Click here for the brick order form

Pepperell is reaching out to the public to gather personal experiences and perspectives on history in Pepperell, the region and world events. Share your observations, stories and memorabilia of the past with us including the Covered Bridge. Click here for more information.

The next meeting will be held on January 13, 2014 at 7:00pm in conference room B at the Town Hall at 1 Main Street in Pepperell. Click here for the minutes to the September 16, 2013 meeting.

Prudence Wright

In November 1889 this memorial stone of polished granite was first erected near the Pepperell Covered Bridge by a great-great-grandaughter of Prudence Wright, Mrs. H. A. Pevear of Lynn Mass, to commemorate the heroism of her ancestress.

Pepperell’s Prudence Wright, an American patriot, was extremely committed to the cause of liberty in the time leading up to the Revolutionary War. And in April 1775, at the start of the War, a group of resolute women led by Prudence Wright immortalized themselves and the covered bridge crossing by defending it against British spies.

With the minutemen of Pepperell, Groton and Hollis NH rallied to the revolutionary cause and marching to Concord, word was sent from house to house for the women to gather. 30-40 women, equipped with the few remaining guns, pitchforks and whatever else would serve as a weapon and wearing men’s clothing possibly to represent more formidably to whoever may pass, assembled at covered bridge to stand guard. Prudence Wright was elected their captain and they became known as “Mrs. David Wright’s Guard.”

Soon after nightfall, horses were heard approaching. Prudence ordered a halt. The horsemen turned to run, but the women seized their horses. One rider drew his revolver and was about to use it when the other, Prudence’s own brother who supported the Crown, made him lower it, saying: “I recognize Prude’s voice and she would wade through blood for the rebel cause.” The men were dismounted and searched, and dispatches from the British forces in the field, to the British General in Boston were found upon them.

Click here to view the Guardian of the Bridge, a historical account of the Prudence Wright event written by Mary P. Shattuck.

Click here to view a summary biography of Prudence Wright near the time of the revolution.

Visit the Town of Pepperell web site to view written entries in Town Meeting archives from 1777 regarding the payment made to Prudence Wright’s Guard during the Revolutionary War.

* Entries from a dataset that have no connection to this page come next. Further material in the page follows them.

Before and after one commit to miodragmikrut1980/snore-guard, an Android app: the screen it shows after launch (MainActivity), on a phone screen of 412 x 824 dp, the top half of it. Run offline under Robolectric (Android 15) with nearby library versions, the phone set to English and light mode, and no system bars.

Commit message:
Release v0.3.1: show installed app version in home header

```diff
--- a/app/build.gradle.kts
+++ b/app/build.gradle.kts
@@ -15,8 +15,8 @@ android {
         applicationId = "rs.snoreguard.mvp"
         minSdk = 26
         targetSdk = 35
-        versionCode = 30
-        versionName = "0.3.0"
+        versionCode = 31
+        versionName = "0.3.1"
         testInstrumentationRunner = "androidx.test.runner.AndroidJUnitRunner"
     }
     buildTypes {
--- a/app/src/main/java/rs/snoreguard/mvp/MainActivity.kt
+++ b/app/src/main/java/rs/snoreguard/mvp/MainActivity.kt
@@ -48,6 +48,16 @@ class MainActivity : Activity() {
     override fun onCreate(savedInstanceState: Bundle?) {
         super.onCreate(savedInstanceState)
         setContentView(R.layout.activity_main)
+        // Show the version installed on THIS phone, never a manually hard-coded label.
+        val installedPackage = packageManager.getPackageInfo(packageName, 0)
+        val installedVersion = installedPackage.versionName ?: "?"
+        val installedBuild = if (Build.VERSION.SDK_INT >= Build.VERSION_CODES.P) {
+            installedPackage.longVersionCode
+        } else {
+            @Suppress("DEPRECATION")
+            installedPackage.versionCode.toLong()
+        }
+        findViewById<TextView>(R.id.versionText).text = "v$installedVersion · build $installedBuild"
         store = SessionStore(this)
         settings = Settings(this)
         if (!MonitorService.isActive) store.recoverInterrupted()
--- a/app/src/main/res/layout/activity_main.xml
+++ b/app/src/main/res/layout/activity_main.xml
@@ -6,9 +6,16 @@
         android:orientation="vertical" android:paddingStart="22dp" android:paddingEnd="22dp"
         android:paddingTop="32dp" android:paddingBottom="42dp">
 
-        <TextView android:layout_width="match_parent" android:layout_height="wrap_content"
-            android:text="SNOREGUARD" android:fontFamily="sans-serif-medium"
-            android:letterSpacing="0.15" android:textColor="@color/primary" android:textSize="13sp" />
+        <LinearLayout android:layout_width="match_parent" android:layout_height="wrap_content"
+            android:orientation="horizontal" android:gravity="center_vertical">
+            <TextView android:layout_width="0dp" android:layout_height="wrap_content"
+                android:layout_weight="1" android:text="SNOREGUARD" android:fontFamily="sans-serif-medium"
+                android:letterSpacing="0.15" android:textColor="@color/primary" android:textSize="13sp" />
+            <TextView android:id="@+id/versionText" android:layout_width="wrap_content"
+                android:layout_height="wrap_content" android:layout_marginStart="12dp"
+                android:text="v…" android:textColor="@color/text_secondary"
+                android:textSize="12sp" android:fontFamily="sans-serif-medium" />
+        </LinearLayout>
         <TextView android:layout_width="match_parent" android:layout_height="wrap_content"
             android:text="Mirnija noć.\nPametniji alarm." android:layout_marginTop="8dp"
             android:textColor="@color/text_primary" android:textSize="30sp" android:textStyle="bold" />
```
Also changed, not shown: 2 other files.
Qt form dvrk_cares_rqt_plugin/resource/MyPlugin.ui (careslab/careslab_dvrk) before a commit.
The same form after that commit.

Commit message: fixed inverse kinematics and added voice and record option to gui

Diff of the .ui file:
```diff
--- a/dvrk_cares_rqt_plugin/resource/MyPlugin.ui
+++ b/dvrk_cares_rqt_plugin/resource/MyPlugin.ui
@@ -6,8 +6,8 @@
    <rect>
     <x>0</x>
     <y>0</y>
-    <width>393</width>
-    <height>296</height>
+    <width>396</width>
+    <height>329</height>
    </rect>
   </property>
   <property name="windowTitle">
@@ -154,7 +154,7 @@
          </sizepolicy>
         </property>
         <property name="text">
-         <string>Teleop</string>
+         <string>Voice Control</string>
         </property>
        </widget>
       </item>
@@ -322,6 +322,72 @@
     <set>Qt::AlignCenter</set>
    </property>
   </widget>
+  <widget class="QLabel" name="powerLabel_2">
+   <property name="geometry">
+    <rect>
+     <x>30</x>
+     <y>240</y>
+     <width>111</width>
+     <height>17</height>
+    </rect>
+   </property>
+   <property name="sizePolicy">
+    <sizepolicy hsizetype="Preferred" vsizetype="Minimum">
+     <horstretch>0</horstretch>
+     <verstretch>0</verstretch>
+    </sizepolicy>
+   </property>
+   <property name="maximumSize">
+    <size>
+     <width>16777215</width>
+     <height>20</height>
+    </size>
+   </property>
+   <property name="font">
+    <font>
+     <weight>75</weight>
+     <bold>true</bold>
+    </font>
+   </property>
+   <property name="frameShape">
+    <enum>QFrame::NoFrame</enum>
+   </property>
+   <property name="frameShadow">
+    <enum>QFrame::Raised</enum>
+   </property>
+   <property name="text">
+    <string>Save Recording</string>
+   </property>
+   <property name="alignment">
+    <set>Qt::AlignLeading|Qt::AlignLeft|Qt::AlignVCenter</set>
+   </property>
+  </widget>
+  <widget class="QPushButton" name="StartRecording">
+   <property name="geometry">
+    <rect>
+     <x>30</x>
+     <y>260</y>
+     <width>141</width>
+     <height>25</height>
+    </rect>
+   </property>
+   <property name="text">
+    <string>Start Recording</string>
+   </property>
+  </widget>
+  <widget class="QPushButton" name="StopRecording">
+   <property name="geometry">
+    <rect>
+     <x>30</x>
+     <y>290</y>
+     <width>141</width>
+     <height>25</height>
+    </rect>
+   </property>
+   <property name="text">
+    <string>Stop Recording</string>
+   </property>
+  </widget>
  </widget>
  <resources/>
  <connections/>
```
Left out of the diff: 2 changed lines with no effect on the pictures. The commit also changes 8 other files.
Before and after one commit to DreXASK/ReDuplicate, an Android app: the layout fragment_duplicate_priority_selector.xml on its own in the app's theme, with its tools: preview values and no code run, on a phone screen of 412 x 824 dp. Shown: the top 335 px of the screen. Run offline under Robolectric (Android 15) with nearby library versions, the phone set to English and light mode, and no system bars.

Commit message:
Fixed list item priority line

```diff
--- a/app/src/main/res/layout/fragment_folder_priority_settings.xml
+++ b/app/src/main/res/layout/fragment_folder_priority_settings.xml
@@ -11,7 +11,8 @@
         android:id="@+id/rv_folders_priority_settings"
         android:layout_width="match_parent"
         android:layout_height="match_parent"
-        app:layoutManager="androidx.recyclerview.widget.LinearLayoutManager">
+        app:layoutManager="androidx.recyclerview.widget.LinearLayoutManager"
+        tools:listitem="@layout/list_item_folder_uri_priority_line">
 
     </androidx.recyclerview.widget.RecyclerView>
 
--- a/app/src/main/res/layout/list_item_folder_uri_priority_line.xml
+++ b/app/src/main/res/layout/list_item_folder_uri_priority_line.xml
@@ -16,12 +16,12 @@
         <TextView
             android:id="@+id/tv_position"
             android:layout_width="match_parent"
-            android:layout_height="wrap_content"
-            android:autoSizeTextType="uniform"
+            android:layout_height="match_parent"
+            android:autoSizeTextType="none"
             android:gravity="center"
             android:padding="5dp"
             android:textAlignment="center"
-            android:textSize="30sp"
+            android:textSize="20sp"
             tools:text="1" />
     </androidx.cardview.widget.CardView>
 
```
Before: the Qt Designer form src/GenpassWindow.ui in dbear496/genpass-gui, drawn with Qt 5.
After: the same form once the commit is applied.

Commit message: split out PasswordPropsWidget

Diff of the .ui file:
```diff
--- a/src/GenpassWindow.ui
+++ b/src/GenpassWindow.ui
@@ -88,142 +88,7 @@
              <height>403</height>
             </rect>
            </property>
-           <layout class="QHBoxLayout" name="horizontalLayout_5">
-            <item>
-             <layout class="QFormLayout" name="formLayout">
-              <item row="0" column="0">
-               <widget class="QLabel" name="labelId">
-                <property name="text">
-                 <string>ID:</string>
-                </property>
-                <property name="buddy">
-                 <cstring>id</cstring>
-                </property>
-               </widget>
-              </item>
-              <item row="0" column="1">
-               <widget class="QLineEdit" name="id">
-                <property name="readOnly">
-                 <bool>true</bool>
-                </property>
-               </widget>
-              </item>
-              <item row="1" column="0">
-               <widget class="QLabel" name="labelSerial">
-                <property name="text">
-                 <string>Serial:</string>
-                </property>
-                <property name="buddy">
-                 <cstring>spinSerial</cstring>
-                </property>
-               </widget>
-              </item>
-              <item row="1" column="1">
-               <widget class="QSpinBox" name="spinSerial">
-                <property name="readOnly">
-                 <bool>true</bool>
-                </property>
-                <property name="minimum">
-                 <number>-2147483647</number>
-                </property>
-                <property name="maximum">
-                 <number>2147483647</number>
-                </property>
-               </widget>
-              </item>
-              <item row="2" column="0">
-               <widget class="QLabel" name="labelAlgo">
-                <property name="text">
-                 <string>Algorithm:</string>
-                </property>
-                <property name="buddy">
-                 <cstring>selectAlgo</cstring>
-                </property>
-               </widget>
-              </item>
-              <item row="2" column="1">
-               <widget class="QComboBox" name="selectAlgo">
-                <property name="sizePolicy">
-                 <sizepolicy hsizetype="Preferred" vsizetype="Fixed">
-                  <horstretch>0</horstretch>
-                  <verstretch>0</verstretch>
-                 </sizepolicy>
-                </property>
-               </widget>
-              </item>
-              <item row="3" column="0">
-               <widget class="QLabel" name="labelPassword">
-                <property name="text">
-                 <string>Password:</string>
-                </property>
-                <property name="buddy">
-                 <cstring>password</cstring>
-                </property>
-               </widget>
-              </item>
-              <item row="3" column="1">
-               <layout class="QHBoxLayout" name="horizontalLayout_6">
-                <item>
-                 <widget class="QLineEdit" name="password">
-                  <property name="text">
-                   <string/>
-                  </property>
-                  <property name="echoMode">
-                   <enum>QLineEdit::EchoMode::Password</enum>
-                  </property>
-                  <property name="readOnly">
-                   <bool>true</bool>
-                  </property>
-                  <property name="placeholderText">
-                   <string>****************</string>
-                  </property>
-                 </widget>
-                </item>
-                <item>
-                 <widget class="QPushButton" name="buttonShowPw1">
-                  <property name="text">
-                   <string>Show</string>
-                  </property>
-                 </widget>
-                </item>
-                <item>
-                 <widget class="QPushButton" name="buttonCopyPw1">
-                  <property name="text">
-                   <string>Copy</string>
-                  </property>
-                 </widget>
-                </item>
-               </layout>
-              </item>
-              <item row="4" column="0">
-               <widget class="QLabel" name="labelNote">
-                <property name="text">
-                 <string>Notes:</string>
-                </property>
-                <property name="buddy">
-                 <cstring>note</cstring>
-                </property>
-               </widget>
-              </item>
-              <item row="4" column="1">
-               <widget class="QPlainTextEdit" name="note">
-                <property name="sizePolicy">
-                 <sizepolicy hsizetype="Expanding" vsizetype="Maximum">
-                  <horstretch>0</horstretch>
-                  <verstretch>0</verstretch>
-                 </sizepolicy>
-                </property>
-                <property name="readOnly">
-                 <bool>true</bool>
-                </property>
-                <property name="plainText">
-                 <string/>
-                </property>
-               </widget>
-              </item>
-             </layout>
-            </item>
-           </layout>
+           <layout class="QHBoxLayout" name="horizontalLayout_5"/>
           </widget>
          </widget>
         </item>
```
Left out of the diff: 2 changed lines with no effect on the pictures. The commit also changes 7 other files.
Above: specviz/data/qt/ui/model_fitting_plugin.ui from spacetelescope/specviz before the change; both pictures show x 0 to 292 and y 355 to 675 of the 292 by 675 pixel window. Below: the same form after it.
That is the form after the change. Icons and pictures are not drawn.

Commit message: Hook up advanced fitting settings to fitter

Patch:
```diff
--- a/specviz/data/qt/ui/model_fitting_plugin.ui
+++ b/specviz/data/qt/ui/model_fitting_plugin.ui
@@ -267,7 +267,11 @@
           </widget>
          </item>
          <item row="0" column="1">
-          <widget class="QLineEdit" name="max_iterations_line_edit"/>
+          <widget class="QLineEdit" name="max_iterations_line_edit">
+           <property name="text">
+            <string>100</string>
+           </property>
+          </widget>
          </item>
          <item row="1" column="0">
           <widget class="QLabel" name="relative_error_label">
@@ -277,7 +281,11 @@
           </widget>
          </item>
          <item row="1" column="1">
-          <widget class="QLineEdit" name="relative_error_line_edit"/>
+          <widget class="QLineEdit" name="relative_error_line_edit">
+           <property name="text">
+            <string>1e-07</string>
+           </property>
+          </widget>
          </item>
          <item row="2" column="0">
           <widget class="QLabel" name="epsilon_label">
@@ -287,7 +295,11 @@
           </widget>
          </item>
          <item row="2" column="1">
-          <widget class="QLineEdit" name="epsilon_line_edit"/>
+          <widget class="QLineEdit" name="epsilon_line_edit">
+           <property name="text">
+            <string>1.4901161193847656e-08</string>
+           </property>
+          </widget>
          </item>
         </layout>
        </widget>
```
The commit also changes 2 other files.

From a poem written by Susan H. Wixon, of Fall River, and published in the “American Monthly Magazine,” Nov., 1899. 

“The women over field and farm

Kept faithful watch and ward;

Shielded the town from ev’ry harm,

Nor thought their duty hard.

They guarded bridge and forest wood.

These women fair and slight;

And for the right they ever stood.

At morning. noon and night.

The story of their gallant feat

Flew swift o’er hill and dell;

And “Reg’lars” then, cared not to meet

Prudence of Pepperell.

Their country’s honor. in an hour

Most serious and grave,

Was thus upheld with grace and power.

By women true and brave.

And on the scroll where heroes’ names

Appear in shining light.

With names our country proudly claims.

Gleams that of Prudence Wright.”


Below is the Prudence Wright monument being installed on August 10th by David Babin of Babin Landscaping of Pepperell with the help of the Pepperell DPW.  The monument which was in storage for about two and a half years is now safely in it’s new home at the Prudence Wright Overlook in Pepperell Mass.